or can we use a power supply rigged through a couple of transistors for the motor and give inputs from the arduino to the transistors so as to have the transistors act as switches??? crap sorry... just realised we needed servo control...

If you want it to fly, tiny hobby-grade DC motors have insufficient power. They need to be 3-phase BLDC motors, and the easiest way to control those is with an off-the-shelf ESC (electronic speed controller). The BLDC input is just a servo signal, and those are really easy to generate from an arduino.

So: buy 4 BLDC motors and 4 ESCs, control them all using the Servo library. And then the hard part (the control loop) begins...

turshija:
Basically, I want to control 4 motors with propellers on a single Arduino, control each motor’s speed independantly (making some basic quad copter project).

You can build it, and you can make the motors spin, but I guarantee you can’t ‘fly’ it in any controlled manner. You will have built a Flying Blender which will zoom off in any random direction.

First, all multicopters have flight controllers with solid state gyro type sensors that keep track of which way the vehicle is pointed, which way the pilot asks the vehicle to move, and then adjusts the motor RPMs to make the vehicle go in that direction. No -human- can control 3 or 4 motors fast and precisely enough to manage vehicle motion in 3 dimensions.

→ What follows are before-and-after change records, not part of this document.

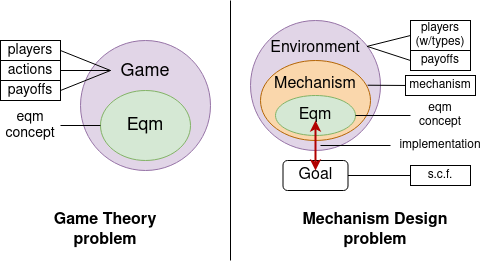
Before: lectures/pics/M1/game_vs_mech2.png, a diagram exported from draw.io (electronicgore/mechdesign). Source tidied: cells renumbered, new cells last; positions are measured from the earlier drawing's top-left corner, leaving out a move shared by most shapes.
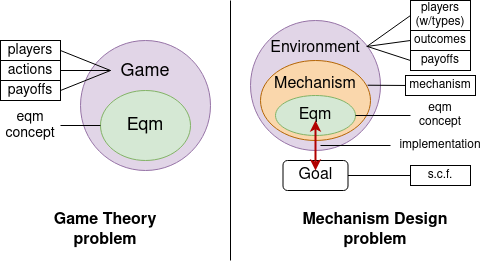
Later version of the same file.

The edit, as a diff of the source:
```diff
@@ -62,7 +62,7 @@
       </mxGeometry>
     </mxCell>
     <mxCell id="18" value="players (w/types)" style="rounded=0;whiteSpace=wrap;html=1;fontSize=12;" parent="1" vertex="1">
-      <mxGeometry x="410" y="20" width="60" height="30" as="geometry" />
+      <mxGeometry x="410" width="60" height="30" as="geometry" />
     </mxCell>
     <mxCell id="19" value="payoffs" style="rounded=0;whiteSpace=wrap;html=1;fontSize=12;" parent="1" vertex="1">
       <mxGeometry x="410" y="50" width="60" height="20" as="geometry" />
@@ -111,5 +111,11 @@
         <mxPoint x="230" as="targetPoint" />
       </mxGeometry>
     </mxCell>
+    <mxCell id="32" style="rounded=0;jettySize=auto;html=1;exitX=0;exitY=0.5;exitDx=0;exitDy=0;entryX=0.893;entryY=0.2;entryDx=0;entryDy=0;startArrow=none;startFill=0;startSize=5;endArrow=none;endFill=0;endSize=5;strokeWidth=1;fontSize=16;entryPerimeter=0;" parent="1" edge="1" source="33" target="2">
+      <mxGeometry relative="1" as="geometry" />
+    </mxCell>
+    <mxCell id="33" value="outcomes" style="rounded=0;whiteSpace=wrap;html=1;fontSize=12;" parent="1" vertex="1">
+      <mxGeometry x="410" y="30" width="60" height="20" as="geometry" />
+    </mxCell>
   </root>
 </mxGraphModel>
```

Look up:

Best, openpilot.org Revolution
Middle: Arducopter
Low budget but works (and often out of stock and hard to find -because- it’s cheap): hobbyking.com KK2

Next, even with a flight controller, without a LOT more advice you’ll never be able to pick out the right -match- of weight, power, RPM, battery voltage and mAh, and most importantly prop diameter and pitch. Typical results might be…

Motors spin but it never lifts off. Wrong prop, or purely too heavy for the motors.

Motors spin and it lifts off but lasts only 20 seconds, because the batteries ran down. Which results in loss of power to the flight controller, crash and destruction.

Motors spin and it flies nice for 30 seconds, a motor overheats and burns out in flight. Again the result is crash and destruction.

It flies, and 2 minutes later the battery overheats and catches fire. Crash, destruction, plus fire.

An electric powered flight system is a -designed- -package- not just random parts put together.

Yes you can plug in the gyros, but you’ll spend months of not years writing the code, which is why I mentioned Arducopter. (Arducopter isn’t an Arduino with plugged in gyros, it has them already built into the main board.)

See rcgroups.com and start reading… Find out how to design a copter and you’ll have a much better chance of success. Oh BTW -you- can’t do the first flights yourself either. You’ll need to find an experienced pilot to try it and find out if it’s even -potentially- flyable.

There are standard parts kits that have everything already designed as a package. If you really need to do a lot more DIY, which is of course half the fun, you’re much better off finding a known proven standard design that already tells you all the parts you need that work right together. Experimental design is only for the very experienced.